I sat there for a little bit, then checked my watch. 10:05. I turned to my new friend and asked when he thought the last bus to Midwest City might leave. He thought it ran every half-hour or three-quarter hour and that the last one left between 10 and 11. I looked once more at the board and at all the flickering lights that informed me this major airline had lost about all its ability to manage its business at this major airport. Then I got my bag and took the elevator down to the bus station area of the airport. My new friend joined me and we indeed caught the last bus of the evening out of Chicago-O’Hare. Instead of sitting on a hard, plastic seat near the gate, not knowing whether the last flight would actually come in, not knowing whether or not I’d be sleeping a fitful sleep in the terminal , I was sitting in a plush, comfortable seat in a tour bus headed for Midwest City. I got there about the time the plane had been scheduled to leave O’Hare–if in fact it ever came or left.
I tell you, it felt good to make that call, to abandon all the frustration at the airport, to abandon all dependence on this airline and this airport to seek out and take another way to my destination. I had found this other path, through the help of another, and taking it was an empowering experience.

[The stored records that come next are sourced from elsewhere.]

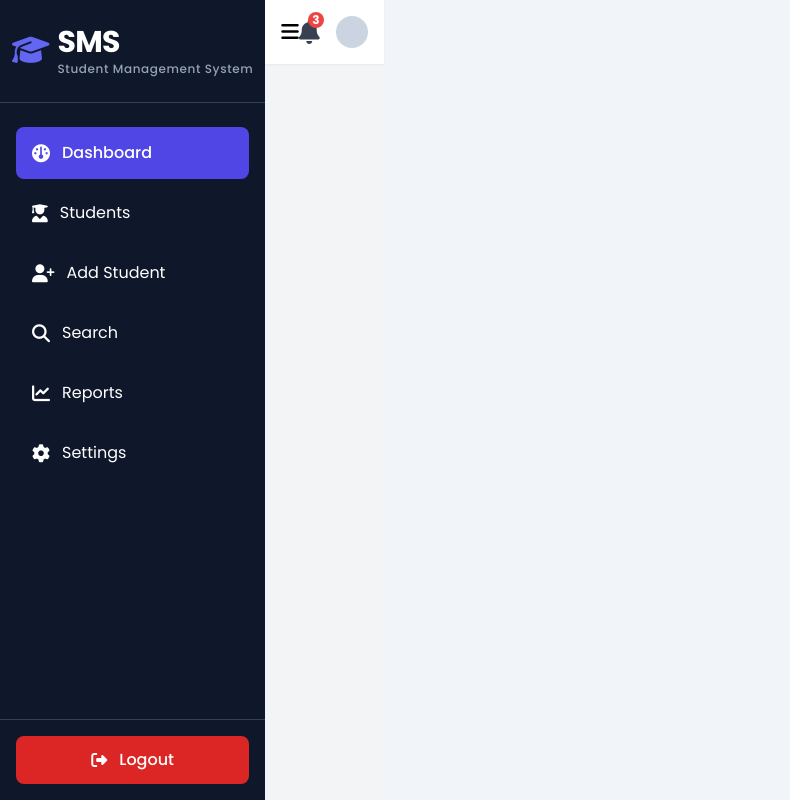
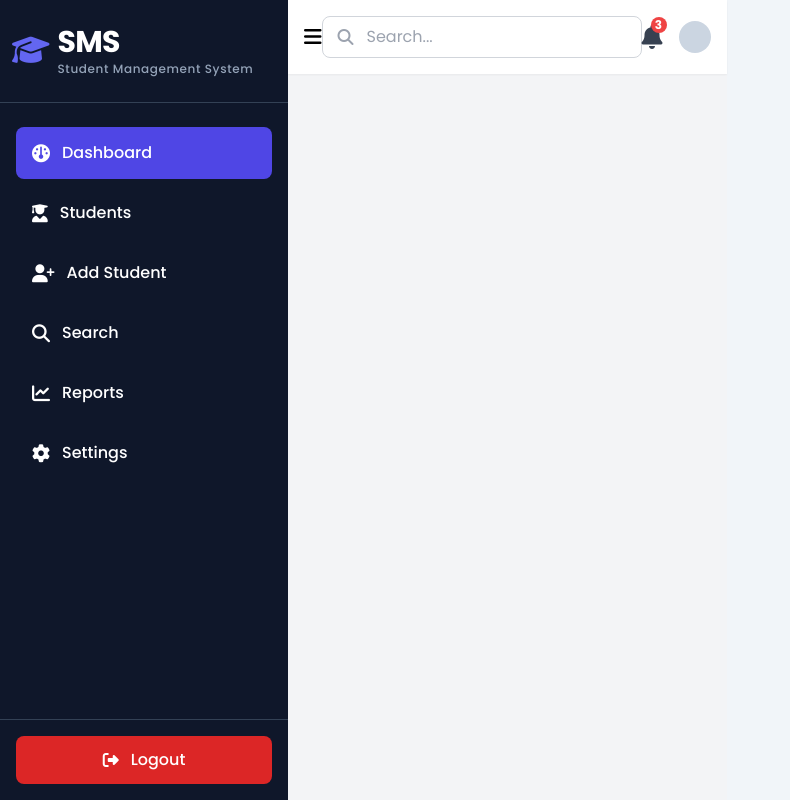
Before and after one commit to Nitin0259/Student-Management-System, a Django app: page /dashboard/ in a window 1280 px wide. Shown: the whole page, without its empty margins (0-790 px from the left). Run offline with Django 5.2, Linux system fonts and the light colour scheme; a user stored in the database is signed in; some libraries are stand-ins or nearby versions.

Commit message:
Update sidebar

```diff
--- a/MainApp/static/src/style.css
+++ b/MainApp/static/src/style.css
@@ -7,3 +7,16 @@ body{
 main{
     width: 100%;
 }
+
+.sidebar-text{
+    transition: all .45s ease;
+    white-space: nowrap;
+}
+
+.nav-item{
+    transition: all .45s ease;
+}
+
+#sidebar{
+    transition: width .45s ease;
+}
--- a/MainApp/templates/dashboard.html
+++ b/MainApp/templates/dashboard.html
@@ -31,7 +31,7 @@
 
         <!-- Sidebar -->
         <aside id="sidebar"
-            class="w-68 bg-slate-900 text-white transition-all duration-300 ease-in-out flex flex-col overflow-hidden">
+            class="w-72 bg-slate-900 text-white transition-all duration-500 ease-in-out flex flex-col overflow-hidden">
 
             <!-- Logo -->
             <div id="brandName" class="flex items-center gap-2 px-3 py-6 border-b border-slate-700 whitespace-nowrap">
@@ -51,41 +51,42 @@
             <nav class="flex-1 px-4 py-6 space-y-2">
 
                 <a href="{% url 'dashboard' %}"
-                    class="flex items-center px-4 py-3 rounded-lg bg-indigo-600 hover:bg-indigo-700 hover:translate-x-2 hover:shadow-lg transition-all duration-300">
+                    class="nav-item flex items-center px-4 py-3 rounded-lg bg-indigo-600 hover:bg-indigo-700 hover:translate-x-1 hover:shadow-lg transition-all duration-300">
                     <i
                         class="fa-solid fa-gauge text-lg group-hover:rotate-12 transition-transform duration-300"></i><span
-                        class="sidebar-text ml-3 font-medium transition-opacity duration-300">Dashboard</span>
+                        class="sidebar-text ml-3 font-medium whitespace-nowrap transition-all duration-500 ease-in-out">Dashboard</span>
                 </a>
 
-                <a href="#" class="flex items-center px-4 py-3 rounded-lg hover:bg-slate-800 transition">
+                <a href="#" class="nav-item flex items-center px-4 py-3 rounded-lg hover:bg-slate-800 transition">
                     <i class="fa-solid fa-user-graduate text-lg"></i><span
-                        class="sidebar-text ml-3 transition-opacity duration-300">Students</span>
+                        class="sidebar-text ml-3 font-medium whitespace-nowrap transition-all duration-500 ease-in-out">Students</span>
                 </a>
 
-                <a href="#" class="flex items-center px-4 py-3 rounded-lg hover:bg-slate-800 transition">
-                    <i class="fa-solid fa-user-plus text-lg"></i><span class="sidebar-text ml-3 transition-opacity duration-300">Add Student</span>
+                <a href="#" class="nav-item flex items-center px-4 py-3 rounded-lg hover:bg-slate-800 transition">
+                    <i class="fa-solid fa-user-plus text-lg"></i><span
+                        class="sidebar-text ml-3 font-medium whitespace-nowrap transition-all duration-500 ease-in-out">Add Student</span>
                 </a>
 
-                <a href="#" class="flex items-center px-4 py-3 rounded-lg hover:bg-slate-800 transition">
+                <a href="#" class="nav-item flex items-center px-4 py-3 rounded-lg hover:bg-slate-800 transition">
                     <i class="fa-solid fa-magnifying-glass text-lg"></i>
-                    <span class="sidebar-text ml-3 transition-opacity duration-300">Search</span>
+                    <span class="sidebar-text ml-3 font-medium whitespace-nowrap transition-all duration-500 ease-in-out">Search</span>
                 </a>
-                <a href="#" class="flex items-center px-4 py-3 rounded-lg hover:bg-slate-800 transition">
+                <a href="#" class="nav-item flex items-center px-4 py-3 rounded-lg hover:bg-slate-800 transition">
                     <i class="fa-solid fa-chart-line text-lg"></i>
-                    <span class="sidebar-text ml-3 transition-opacity duration-300">Reports</span>
+                    <span class="sidebar-text ml-3 font-medium whitespace-nowrap transition-all duration-500 ease-in-out">Reports</span>
                 </a>
-                <a href="#" class="flex items-center px-4 py-3 rounded-lg hover:bg-slate-800 transition">
+                <a href="#" class="nav-item flex items-center px-4 py-3 rounded-lg hover:bg-slate-800 transition">
                     <i class="fa-solid fa-gear text-lg"></i>
-                    <span class="sidebar-text ml-3 transition-opacity duration-300">Settings</span>
+                    <span class="sidebar-text ml-3 font-medium whitespace-nowrap transition-all duration-500 ease-in-out">Settings</span>
                 </a>
             </nav>
 
             <!-- Logout -->
             <div class="p-4 border-t border-slate-700">
                 <a href="#"
-                    class="flex items-center justify-center px-4 py-3 rounded-lg bg-red-600 hover:bg-red-700 transition">
+                    class="nav-item flex items-center justify-center px-4 py-3 rounded-lg bg-red-600 hover:bg-red-700 transition">
                     <i class="fa-solid fa-right-from-bracket"></i>
-                    <span class="sidebar-text ml-3 font-medium transition-opacity duration-300">Logout</span>
+                    <span class="sidebar-text ml-3 font-medium whitespace-nowrap transition-all duration-500 ease-in-out">Logout</span>
                 </a>
             </div>
         </aside>
@@ -97,10 +98,17 @@
                 <button id="toggleBtn" class="text-xl hover:text-sky-400">
                     <i class="fa-solid fa-bars"></i>
                 </button>
+
+                <div class="relative w-80">
+                    <i class="fa-solid fa-magnifying-glass absolute left-4 top-1/2 -translate-y-1/2 text-gray-400"></i>
+
+                    <input type="text" placeholder="Search..."
+                        class="w-full pl-11 pr-4 py-2 rounded-lg border border-gray-300 focus:outline-none focus:ring-2 focus:ring-indigo-500">
+                </div>
+
                 <div class="flex items-center gap-4">
                     <div class="relative cursor-pointer">
                         <i class="fa-solid fa-bell text-2xl text-gray-700 hover:text-indigo-600 transition"></i>
-
                         <span
                             class="absolute -top-1 -right-1 flex h-4 w-4 items-center justify-center rounded-full bg-red-500 text-xs font-bold text-white">
                             3
```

As I write this I am still awaiting word on the outcome of the interview in the little town about an hour away from Midwest City. I thought it went very well and that there seemed to be a good match between us. But I also thought that about the interview with the South Plains people a while back. My current situation is not too dissimilar from the situation at the airport, looking at the large board with diminishing hope, rising frustration and growing awareness that the system is broken in such a way that you can no longer depend on it to help you get to your destination. Maybe it’s time to start looking for a bus.